These catastrophe claims emanated from severe storms in northern Ohio and flooding in Nashville, Tennessee that occurred during the quarter. A significantly large number of catastrophe losses in the first few months of 2010 contrast with the year 2009, which was marked by lower natural catastrophe losses. The frequency and intensity of weather-related catastrophes are expected to increase in the coming decades, largely on account of climate changes.

Catastrophe losses increases combined ratio, which inversely measures an insurance company’s underwriting performance; the lower the combined ratio, the better. During the first quarter of 2010, Cincinnati reported a 210 basis point increase in combined ratio on account of catastrophe losses.

Cincinnati’s geographic concentration ties its performance to business, economic, environmental and regulatory conditions in certain states. Though the company markets its property casualty insurance products in 37 states, its business is significantly concentrated in the Midwest region, which is prone to catastrophes which pressurizes the earnings.

Cincinnati has been suffering from sluggish top-line growth for several quarters, due to lackluster markets and economic pressure. The lingering effects of soft insurance market pricing are expected to affect growth rates and earned premium levels in 2010 or beyond, depending on when insurance market conditions improve. These conditions continue to weaken loss ratios and hamper near-term profitability. The Commercial Lines, which accounted for 75% of 2009 net written premiums, would also see weak or no business until the fragile economy strengthens significantly.

Cincinnati’s Personal Lines segment has also been underperforming in the past. However, with an improvement in new business levels and strong retention levels along with rate increases that affected the homeowner line in 2009, it is expected to bring a moderate growth in 2010.

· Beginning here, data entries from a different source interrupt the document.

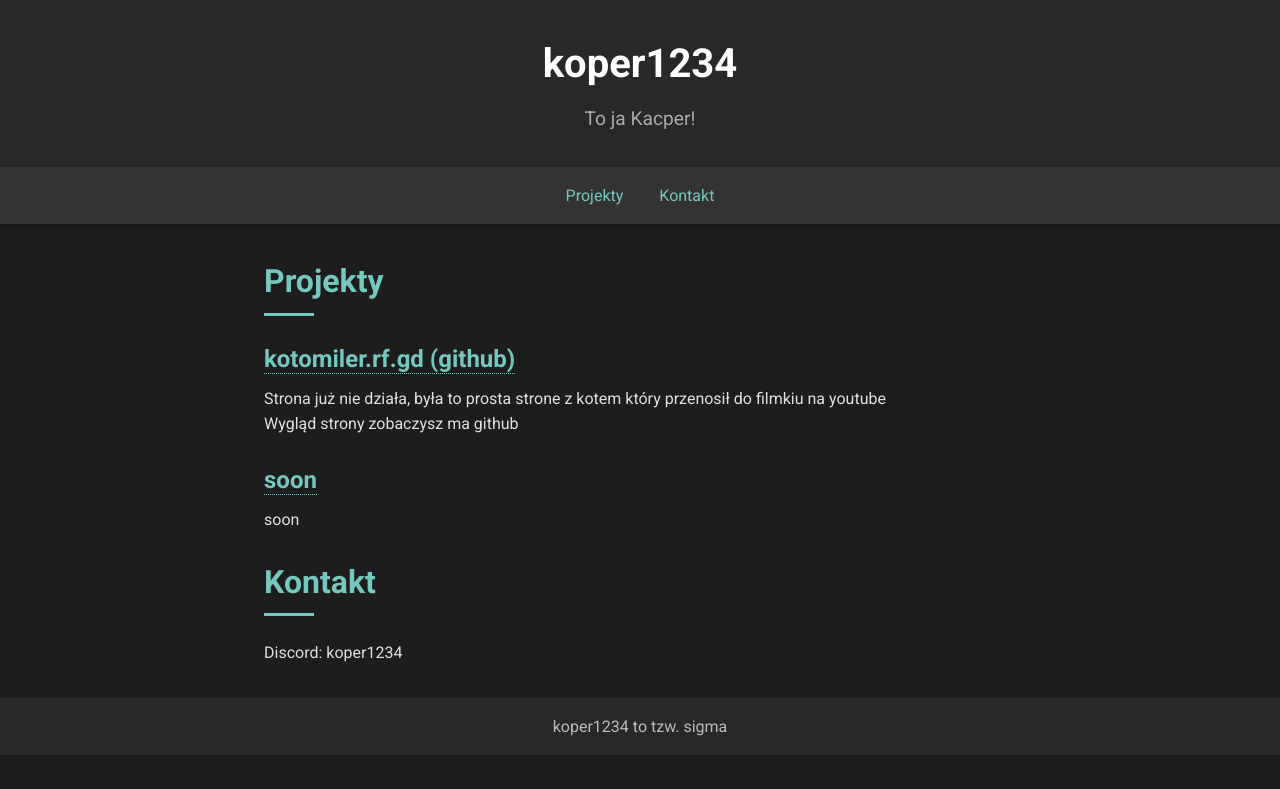
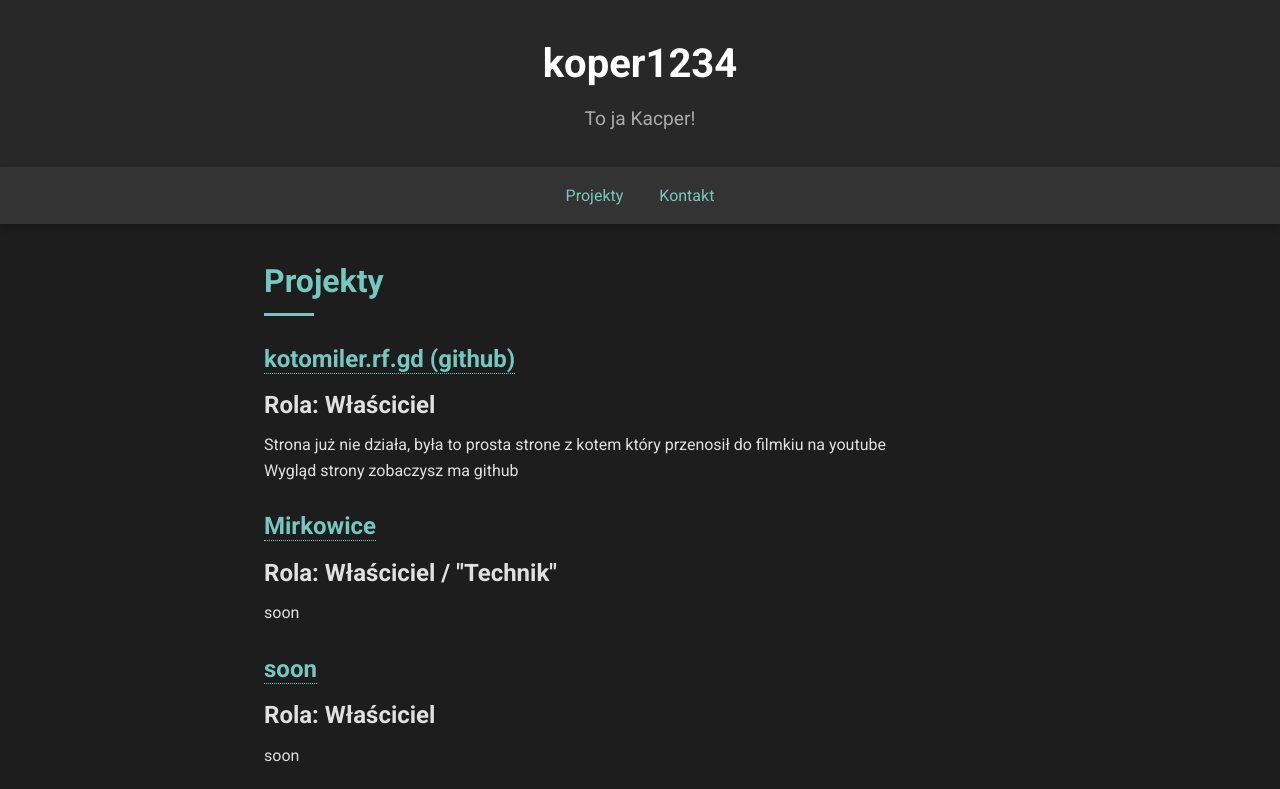
Before and after one commit to xynuk/me, a plain HTML site: page index.html in a window 1280 px wide. Shown: the top 789 px of the page. Drawn offline with Linux system fonts and the light colour scheme.

Commit message:
Update index.html

```diff
--- a/index.html
+++ b/index.html
@@ -3,7 +3,7 @@
 <head>
     <meta charset="UTF-8">
     <meta name="viewport" content="width=device-width, initial-scale=1.0">
-    <title>John Doe | Developer, Designer</title>
+    <title>koper1234</title>
     <link rel="stylesheet" href="styles.css">
     <link href="https://fonts.googleapis.com/css2?family=Roboto:wght@400;700&display=swap" rel="stylesheet">
 </head>
@@ -29,11 +29,18 @@
             <h2>Projekty</h2>
             <div class="project">
                 <h3><a href="https://github.com/xynuk/kotomiller">kotomiler.rf.gd (github)</a></h3>
+                <h3>Rola: Właściciel</h3>
                 <p>Strona już nie działa, była to prosta strone z kotem który przenosił do filmkiu na youtube</p>
                 <p>Wygląd strony zobaczysz ma github</p>
             </div>
             <div class="project">
+                <h3><a href="#">Mirkowice</a></h3>
+                <h3>Rola: Właściciel / "Technik"</h3>
+                <p>soon</p>
+            </div>
+            <div class="project">
                 <h3><a href="#">soon</a></h3>
+                <h3>Rola: Właściciel</h3>
                 <p>soon</p>
             </div>
         </section>
```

Cincinnati is also taking significant strides by implementing technology projects to improve critical efficiencies and streamline processes for the agencies, allowing it to win an increasing market share. Another positive factor is management reserving philosophies that has benefited earnings for the past several years from the favorable development of loss reserves on prior accident years.

Source: Cincinnati Financial Sees Big Loss